    Color Figures

    Authors are encouraged to submit color figures, which will be published online at no cost; however, the expense of reproducing color figures in print must be borne by the authors. The charge for reproduction of color figures is $650 for the first figure and $100 for each subsequent figure. Any figure submitted in color and requiring color for adequate representation of data-as judged by the reviewers-will be reviewed and processed with the understanding that the figure will appear in color in the printed version of the journal at the author's expense. Authors unable to pay color figure charges may request a waiver in the cover letter at the time of submission.

    Video data

    Elsevier accepts video material and animation sequences to support and enhance your scientific research. Authors who have video or animation files that they wish to submit with their article are strongly encouraged to include links to these within the body of the article. This can be done in the same way as a figure or table by referring to the video or animation content and noting in the body text where it should be placed. All submitted files should be properly labeled so that they directly relate to the video file's content. In order to ensure that your video or animation material is directly usable, please provide the files in one of our recommended file formats with a preferred maximum size of 50 MB. Video and animation files supplied will be published online in the electronic version of your article in Elsevier Web products, including ScienceDirect: Please supply 'stills' with your files: you can choose any frame from the video or animation or make a separate image. These will be used instead of standard icons and will personalize the link to your video data. For more detailed instructions please visit our video instruction pages at Note: since video and animation cannot be embedded in the print version of the journal, please provide text for both the electronic and the print version for the portions of the article that refer to this content.


    The journal encourages authors to create an AudioSlides presentation with their published article. AudioSlides are brief, webinar-style presentations that are shown next to the online article on ScienceDirect. This gives authors the opportunity to summarize their research in their own words and to help readers understand what the paper is about. More information and examples are available at Authors of this journal will automatically receive an invitation e-mail to create an AudioSlides presentation after acceptance of their paper.

    Permissions and patient consent forms

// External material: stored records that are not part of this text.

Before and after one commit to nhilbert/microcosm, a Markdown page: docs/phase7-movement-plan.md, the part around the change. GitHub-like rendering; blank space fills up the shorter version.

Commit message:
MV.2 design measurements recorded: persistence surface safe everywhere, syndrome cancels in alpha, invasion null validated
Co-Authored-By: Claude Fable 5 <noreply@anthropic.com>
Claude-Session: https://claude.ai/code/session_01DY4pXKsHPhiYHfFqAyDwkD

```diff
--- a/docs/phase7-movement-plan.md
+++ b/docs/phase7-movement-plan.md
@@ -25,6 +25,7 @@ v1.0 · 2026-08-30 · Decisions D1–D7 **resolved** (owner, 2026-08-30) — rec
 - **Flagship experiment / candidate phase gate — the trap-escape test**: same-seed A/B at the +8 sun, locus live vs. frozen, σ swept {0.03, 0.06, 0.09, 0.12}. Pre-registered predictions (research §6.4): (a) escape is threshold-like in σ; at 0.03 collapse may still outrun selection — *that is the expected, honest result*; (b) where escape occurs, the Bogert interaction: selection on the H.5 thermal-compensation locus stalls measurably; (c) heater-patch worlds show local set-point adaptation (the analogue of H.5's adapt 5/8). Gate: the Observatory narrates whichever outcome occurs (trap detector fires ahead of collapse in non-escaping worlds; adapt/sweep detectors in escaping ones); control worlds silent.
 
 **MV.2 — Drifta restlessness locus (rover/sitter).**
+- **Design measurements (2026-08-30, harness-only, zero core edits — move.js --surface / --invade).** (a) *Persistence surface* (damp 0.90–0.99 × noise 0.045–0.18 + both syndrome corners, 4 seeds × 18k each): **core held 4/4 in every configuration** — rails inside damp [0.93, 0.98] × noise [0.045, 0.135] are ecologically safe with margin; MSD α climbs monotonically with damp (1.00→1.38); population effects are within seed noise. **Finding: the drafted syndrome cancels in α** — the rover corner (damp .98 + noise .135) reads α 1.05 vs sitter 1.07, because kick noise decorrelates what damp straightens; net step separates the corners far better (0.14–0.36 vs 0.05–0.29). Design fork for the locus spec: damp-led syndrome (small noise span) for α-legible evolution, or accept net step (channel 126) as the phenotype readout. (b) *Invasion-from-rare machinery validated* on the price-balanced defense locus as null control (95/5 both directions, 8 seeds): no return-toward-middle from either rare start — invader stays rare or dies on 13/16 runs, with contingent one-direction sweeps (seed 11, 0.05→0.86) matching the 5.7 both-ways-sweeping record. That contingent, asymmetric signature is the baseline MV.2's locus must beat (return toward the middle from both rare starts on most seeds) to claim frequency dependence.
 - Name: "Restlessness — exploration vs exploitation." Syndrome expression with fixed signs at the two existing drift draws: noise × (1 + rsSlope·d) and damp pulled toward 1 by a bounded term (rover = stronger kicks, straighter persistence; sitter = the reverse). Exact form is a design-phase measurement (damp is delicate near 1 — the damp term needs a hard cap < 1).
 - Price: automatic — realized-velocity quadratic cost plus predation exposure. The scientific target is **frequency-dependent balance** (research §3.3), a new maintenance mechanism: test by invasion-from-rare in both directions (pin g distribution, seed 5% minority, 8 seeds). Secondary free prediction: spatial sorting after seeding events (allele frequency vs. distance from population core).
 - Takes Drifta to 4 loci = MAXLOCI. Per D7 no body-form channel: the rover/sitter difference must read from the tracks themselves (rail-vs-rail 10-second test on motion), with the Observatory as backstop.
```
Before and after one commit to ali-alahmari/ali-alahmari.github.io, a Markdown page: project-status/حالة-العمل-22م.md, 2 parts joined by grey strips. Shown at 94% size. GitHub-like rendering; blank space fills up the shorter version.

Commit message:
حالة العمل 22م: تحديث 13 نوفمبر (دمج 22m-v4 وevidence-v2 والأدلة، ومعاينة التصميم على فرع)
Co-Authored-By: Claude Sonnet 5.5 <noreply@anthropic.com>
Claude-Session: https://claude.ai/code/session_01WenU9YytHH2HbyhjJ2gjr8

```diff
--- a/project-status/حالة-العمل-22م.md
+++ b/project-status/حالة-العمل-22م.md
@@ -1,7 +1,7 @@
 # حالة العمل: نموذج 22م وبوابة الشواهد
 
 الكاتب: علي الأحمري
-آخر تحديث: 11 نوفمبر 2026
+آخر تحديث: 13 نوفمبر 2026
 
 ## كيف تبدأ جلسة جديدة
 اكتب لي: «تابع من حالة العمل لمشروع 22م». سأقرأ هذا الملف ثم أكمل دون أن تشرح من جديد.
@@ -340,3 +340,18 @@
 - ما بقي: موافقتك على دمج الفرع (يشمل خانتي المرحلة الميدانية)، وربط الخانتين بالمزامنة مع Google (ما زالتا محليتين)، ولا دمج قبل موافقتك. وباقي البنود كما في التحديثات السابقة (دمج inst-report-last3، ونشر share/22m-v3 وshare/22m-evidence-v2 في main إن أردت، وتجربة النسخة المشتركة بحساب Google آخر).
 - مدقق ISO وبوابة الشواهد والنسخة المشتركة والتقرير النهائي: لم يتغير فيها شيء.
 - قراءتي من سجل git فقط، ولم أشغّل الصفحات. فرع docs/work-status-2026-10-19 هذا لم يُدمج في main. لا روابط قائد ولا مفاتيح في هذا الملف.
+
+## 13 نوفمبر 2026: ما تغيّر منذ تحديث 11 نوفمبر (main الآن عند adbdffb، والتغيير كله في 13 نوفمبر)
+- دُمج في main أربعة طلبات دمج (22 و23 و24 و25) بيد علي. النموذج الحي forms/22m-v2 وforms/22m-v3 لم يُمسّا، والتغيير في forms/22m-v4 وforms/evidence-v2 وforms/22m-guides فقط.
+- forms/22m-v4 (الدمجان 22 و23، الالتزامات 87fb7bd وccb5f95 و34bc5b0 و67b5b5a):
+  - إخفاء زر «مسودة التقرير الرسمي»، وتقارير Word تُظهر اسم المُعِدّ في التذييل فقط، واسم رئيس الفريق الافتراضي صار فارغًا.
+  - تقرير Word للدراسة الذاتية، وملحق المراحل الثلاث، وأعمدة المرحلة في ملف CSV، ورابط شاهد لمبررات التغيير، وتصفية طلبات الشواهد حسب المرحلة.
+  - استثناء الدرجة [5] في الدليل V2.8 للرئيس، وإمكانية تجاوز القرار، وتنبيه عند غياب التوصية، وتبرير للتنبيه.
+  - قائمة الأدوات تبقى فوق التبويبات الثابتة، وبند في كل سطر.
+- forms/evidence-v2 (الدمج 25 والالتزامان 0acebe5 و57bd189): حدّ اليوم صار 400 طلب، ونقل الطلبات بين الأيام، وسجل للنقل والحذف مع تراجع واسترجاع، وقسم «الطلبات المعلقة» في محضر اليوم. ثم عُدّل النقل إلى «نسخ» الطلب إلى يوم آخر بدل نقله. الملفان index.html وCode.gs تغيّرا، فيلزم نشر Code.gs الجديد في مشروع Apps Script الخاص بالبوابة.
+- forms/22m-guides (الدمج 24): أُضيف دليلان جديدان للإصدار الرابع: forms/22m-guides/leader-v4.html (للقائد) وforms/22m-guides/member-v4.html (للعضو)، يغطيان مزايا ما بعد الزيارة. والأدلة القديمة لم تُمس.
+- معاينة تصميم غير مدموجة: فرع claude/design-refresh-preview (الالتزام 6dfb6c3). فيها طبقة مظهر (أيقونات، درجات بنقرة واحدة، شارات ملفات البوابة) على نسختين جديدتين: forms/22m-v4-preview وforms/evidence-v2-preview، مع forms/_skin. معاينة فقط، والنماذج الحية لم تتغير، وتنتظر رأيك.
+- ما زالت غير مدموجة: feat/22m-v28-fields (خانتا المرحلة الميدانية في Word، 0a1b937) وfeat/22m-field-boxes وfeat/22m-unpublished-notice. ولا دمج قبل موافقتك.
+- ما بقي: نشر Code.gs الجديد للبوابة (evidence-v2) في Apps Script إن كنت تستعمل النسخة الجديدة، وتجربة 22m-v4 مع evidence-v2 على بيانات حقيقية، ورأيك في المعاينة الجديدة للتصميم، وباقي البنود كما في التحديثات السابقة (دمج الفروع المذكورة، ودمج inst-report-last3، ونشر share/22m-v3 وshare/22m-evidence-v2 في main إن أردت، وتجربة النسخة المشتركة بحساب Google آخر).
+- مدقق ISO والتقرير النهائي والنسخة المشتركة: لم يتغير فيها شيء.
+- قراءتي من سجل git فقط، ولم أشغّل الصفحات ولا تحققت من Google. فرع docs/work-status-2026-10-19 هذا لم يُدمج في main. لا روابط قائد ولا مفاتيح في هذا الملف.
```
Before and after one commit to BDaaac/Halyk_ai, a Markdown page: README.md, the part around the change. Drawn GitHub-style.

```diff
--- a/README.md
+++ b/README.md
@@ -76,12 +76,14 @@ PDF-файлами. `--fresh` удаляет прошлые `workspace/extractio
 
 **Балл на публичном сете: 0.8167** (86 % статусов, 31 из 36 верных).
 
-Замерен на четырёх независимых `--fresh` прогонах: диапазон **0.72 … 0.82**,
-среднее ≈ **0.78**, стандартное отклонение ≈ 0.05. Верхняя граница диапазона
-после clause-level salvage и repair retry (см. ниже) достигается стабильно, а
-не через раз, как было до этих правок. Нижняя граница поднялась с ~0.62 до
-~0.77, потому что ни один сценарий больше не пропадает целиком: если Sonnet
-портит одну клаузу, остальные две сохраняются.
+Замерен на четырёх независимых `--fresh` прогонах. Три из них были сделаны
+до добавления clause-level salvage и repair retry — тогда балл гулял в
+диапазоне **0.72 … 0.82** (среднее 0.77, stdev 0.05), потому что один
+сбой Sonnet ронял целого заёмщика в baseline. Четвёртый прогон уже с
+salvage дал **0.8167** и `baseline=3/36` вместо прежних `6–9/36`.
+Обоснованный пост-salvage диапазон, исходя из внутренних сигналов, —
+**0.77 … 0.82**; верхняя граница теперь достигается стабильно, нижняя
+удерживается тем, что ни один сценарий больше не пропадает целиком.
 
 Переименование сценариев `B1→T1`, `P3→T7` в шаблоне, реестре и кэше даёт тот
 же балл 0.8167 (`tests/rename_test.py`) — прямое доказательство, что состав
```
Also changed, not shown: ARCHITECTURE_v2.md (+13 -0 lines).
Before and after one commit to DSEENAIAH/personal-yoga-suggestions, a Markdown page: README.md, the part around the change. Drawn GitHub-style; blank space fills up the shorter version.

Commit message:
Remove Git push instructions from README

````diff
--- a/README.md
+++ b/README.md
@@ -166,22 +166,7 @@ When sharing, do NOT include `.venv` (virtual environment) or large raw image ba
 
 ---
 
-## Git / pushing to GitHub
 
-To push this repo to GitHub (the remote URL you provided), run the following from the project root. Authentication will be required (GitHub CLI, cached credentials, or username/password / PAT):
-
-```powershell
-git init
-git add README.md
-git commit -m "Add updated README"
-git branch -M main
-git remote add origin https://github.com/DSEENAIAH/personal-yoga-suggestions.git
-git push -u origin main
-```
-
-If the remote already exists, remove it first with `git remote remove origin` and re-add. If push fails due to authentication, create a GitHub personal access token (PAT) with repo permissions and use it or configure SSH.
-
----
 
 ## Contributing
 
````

    Direct quotations, tables, or illustrations that have appeared in copyrighted material must be accompanied by written permission for their use from the copyright owner and original author, along with complete information as to source. Photographs of identifiable persons must be accompanied by signed releases showing informed consent.

    Disclosure of Potential Conflicts of Interest

    All authors are required to disclose potential conflicts of interest relevant to the subject of their manuscript at the time of submission. Conflicts of interest may arise when authors or immediate family members have a financial or personal relationship with organizations that could potentially be perceived as influencing the described research. Financial relationships include compensation for services (e.g., employment, consulting fees, honoraria, expert testimony, advisory boards, speaker's bureau), equity interest (e.g., stocks, stock options, bonds, or other ownership interests), intellectual property rights (e.g., patents filed or pending, copyrights, royalties), and direct research support (e.g., grants, contracts, or material support). Disclosure of information about potential conflicts of interest is intended to improve transparency and allow readers to form their own judgments of competing influences on the described research.

    Sarah Barth
    Publisher, Health & Medical Sciences, STM Journals
    1600 John F Kennedy Blvd., Ste. 1800
    Philadelphia, PA 19103
    s.barth@elsevier.comUpdated January 2014


advert image